= What the exercise asks =
Retype each record exactly.

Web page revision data
--- START ---

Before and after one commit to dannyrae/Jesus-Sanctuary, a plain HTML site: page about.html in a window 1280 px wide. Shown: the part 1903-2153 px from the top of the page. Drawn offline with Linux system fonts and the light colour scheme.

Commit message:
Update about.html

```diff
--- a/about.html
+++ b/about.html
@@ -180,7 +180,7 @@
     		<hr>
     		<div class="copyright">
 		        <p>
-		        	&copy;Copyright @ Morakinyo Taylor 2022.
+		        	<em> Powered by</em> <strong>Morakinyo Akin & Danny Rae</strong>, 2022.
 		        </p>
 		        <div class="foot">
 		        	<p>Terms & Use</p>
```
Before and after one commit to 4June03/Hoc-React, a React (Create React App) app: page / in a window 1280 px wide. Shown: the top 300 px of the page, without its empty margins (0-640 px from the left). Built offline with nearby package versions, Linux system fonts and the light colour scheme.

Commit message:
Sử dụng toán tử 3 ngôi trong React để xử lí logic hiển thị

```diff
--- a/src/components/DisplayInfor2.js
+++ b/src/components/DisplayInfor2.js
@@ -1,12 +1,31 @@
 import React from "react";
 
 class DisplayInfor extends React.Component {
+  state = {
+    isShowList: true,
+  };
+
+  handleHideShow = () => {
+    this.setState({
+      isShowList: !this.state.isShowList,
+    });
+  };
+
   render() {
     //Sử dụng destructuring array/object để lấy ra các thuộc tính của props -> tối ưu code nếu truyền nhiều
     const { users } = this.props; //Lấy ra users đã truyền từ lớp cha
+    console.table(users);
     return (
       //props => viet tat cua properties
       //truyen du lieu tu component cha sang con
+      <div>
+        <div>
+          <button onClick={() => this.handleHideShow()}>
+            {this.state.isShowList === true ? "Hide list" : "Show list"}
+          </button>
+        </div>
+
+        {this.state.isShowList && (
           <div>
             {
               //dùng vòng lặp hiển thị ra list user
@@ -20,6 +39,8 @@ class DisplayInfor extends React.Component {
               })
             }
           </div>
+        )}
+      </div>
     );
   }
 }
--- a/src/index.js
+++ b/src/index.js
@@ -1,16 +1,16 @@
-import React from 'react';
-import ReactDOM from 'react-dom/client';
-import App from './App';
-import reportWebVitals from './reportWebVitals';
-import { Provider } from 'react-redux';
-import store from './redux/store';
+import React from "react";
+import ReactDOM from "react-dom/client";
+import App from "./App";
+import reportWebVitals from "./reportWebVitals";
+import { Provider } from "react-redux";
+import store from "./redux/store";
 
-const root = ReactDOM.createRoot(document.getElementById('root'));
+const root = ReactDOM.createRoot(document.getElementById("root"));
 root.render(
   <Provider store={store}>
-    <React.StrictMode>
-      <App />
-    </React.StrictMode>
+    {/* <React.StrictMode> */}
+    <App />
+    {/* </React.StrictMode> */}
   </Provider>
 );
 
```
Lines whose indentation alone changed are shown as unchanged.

--- END ---

= Solution to this exercise =
Before and after one commit to dannyrae/Jesus-Sanctuary, a plain HTML site: page about.html in a window 1280 px wide. Shown: the part 1903-2153 px from the top of the page. Drawn offline with Linux system fonts and the light colour scheme.

Commit message:
Update about.html

```diff
--- a/about.html
+++ b/about.html
@@ -180,7 +180,7 @@
     		<hr>
     		<div class="copyright">
 		        <p>
-		        	&copy;Copyright @ Morakinyo Taylor 2022.
+		        	<em> Powered by</em> <strong>Morakinyo Akin & Danny Rae</strong>, 2022.
 		        </p>
 		        <div class="foot">
 		        	<p>Terms & Use</p>
```
Before and after one commit to 4June03/Hoc-React, a React (Create React App) app: page / in a window 1280 px wide. Shown: the top 300 px of the page, without its empty margins (0-640 px from the left). Built offline with nearby package versions, Linux system fonts and the light colour scheme.

Commit message:
Sử dụng toán tử 3 ngôi trong React để xử lí logic hiển thị

```diff
--- a/src/components/DisplayInfor2.js
+++ b/src/components/DisplayInfor2.js
@@ -1,12 +1,31 @@
 import React from "react";
 
 class DisplayInfor extends React.Component {
+  state = {
+    isShowList: true,
+  };
+
+  handleHideShow = () => {
+    this.setState({
+      isShowList: !this.state.isShowList,
+    });
+  };
+
   render() {
     //Sử dụng destructuring array/object để lấy ra các thuộc tính của props -> tối ưu code nếu truyền nhiều
     const { users } = this.props; //Lấy ra users đã truyền từ lớp cha
+    console.table(users);
     return (
       //props => viet tat cua properties
       //truyen du lieu tu component cha sang con
+      <div>
+        <div>
+          <button onClick={() => this.handleHideShow()}>
+            {this.state.isShowList === true ? "Hide list" : "Show list"}
+          </button>
+        </div>
+
+        {this.state.isShowList && (
           <div>
             {
               //dùng vòng lặp hiển thị ra list user
@@ -20,6 +39,8 @@ class DisplayInfor extends React.Component {
               })
             }
           </div>
+        )}
+      </div>
     );
   }
 }
--- a/src/index.js
+++ b/src/index.js
@@ -1,16 +1,16 @@
-import React from 'react';
-import ReactDOM from 'react-dom/client';
-import App from './App';
-import reportWebVitals from './reportWebVitals';
-import { Provider } from 'react-redux';
-import store from './redux/store';
+import React from "react";
+import ReactDOM from "react-dom/client";
+import App from "./App";
+import reportWebVitals from "./reportWebVitals";
+import { Provider } from "react-redux";
+import store from "./redux/store";
 
-const root = ReactDOM.createRoot(document.getElementById('root'));
+const root = ReactDOM.createRoot(document.getElementById("root"));
 root.render(
   <Provider store={store}>
-    <React.StrictMode>
-      <App />
-    </React.StrictMode>
+    {/* <React.StrictMode> */}
+    <App />
+    {/* </React.StrictMode> */}
   </Provider>
 );
 
```
Lines whose indentation alone changed are shown as unchanged.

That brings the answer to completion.